Start of Block
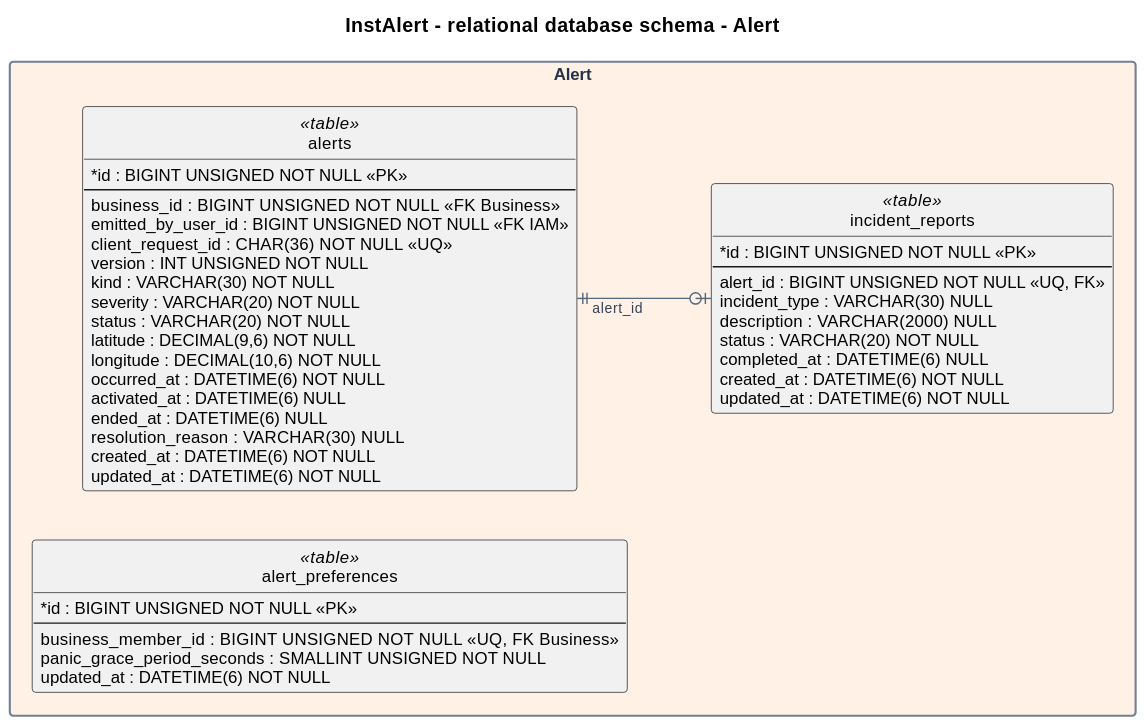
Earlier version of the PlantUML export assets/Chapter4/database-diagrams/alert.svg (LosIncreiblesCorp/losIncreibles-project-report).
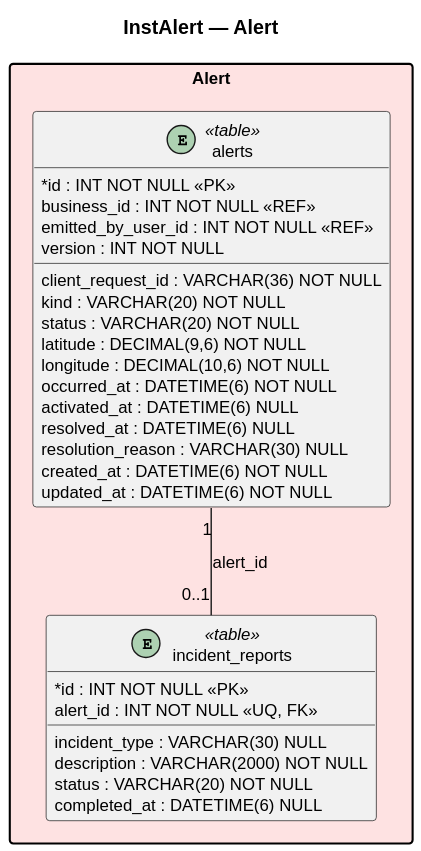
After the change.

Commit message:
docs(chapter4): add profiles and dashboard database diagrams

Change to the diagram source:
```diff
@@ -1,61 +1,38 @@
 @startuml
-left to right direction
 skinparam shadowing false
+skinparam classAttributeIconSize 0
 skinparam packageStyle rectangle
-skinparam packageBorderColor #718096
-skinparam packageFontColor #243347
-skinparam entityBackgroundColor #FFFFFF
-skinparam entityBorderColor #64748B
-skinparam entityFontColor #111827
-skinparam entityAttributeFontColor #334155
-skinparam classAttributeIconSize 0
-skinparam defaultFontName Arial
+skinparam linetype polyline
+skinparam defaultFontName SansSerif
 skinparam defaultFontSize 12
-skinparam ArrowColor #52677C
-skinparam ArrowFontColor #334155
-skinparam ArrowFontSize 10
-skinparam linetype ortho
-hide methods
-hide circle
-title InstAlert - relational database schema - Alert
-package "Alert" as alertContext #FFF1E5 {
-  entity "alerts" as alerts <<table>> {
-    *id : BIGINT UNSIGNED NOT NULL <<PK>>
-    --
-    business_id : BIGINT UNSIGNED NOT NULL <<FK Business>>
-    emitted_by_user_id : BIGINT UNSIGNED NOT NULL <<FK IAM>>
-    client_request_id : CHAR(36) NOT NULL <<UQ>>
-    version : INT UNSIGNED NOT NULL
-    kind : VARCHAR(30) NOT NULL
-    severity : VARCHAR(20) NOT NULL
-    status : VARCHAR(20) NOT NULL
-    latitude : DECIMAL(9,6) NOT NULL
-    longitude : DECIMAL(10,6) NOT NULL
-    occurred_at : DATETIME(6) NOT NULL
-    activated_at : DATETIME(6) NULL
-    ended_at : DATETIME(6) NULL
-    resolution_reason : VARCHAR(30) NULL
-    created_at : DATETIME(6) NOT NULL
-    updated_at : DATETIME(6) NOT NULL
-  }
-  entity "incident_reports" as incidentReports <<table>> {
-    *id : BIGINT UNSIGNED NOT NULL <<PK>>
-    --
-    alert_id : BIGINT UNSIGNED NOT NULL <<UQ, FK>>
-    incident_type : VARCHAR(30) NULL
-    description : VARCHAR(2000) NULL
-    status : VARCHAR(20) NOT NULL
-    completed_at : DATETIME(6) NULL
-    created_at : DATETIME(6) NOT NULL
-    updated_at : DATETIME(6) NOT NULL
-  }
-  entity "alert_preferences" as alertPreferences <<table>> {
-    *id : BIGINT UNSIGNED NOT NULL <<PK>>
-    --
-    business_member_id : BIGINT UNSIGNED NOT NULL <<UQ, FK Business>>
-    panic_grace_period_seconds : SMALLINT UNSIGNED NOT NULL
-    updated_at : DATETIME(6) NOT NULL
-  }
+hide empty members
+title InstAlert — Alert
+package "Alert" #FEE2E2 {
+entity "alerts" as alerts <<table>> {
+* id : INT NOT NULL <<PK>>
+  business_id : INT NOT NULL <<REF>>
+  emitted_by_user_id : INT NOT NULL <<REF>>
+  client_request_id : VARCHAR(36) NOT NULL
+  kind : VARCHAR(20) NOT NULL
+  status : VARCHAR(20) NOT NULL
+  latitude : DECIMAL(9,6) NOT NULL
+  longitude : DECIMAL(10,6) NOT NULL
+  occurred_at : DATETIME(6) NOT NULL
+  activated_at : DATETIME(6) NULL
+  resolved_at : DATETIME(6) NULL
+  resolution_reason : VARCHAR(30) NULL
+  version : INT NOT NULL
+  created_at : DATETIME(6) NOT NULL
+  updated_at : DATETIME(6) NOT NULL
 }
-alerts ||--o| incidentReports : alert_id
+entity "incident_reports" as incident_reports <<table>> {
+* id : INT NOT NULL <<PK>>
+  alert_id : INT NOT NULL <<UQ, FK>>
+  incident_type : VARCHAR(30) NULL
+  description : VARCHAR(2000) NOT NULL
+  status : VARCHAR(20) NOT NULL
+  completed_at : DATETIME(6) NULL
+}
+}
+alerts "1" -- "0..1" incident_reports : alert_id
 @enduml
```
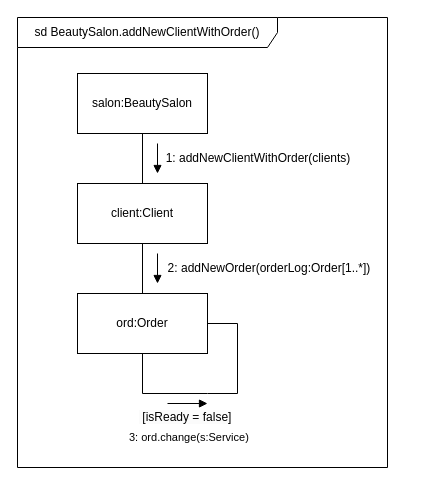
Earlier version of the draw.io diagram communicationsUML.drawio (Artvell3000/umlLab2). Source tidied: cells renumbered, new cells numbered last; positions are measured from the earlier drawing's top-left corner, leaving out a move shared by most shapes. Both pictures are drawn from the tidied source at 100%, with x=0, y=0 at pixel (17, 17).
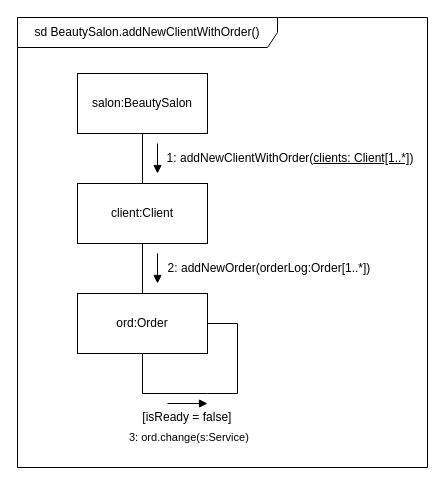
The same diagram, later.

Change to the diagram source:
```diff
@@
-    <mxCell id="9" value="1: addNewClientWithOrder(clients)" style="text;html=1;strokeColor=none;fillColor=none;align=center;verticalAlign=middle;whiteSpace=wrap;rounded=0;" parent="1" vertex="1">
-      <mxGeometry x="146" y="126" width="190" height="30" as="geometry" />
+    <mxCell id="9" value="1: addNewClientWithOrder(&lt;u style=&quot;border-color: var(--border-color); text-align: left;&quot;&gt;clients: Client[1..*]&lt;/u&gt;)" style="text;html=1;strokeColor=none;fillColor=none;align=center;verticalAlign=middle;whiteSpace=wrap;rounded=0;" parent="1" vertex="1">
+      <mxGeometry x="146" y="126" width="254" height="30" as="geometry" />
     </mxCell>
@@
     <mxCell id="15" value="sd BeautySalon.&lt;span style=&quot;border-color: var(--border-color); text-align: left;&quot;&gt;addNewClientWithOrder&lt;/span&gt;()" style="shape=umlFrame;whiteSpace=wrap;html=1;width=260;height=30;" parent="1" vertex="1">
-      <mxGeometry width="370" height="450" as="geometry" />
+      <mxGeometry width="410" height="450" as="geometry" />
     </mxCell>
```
End of Block
Wherever a line in the data above contains the word "table", copy that line.

▶ **WORKED SOLUTION**:
-  entity "alerts" as alerts <<table>> {
-  entity "incident_reports" as incidentReports <<table>> {
-  entity "alert_preferences" as alertPreferences <<table>> {
+entity "alerts" as alerts <<table>> {
+entity "incident_reports" as incident_reports <<table>> {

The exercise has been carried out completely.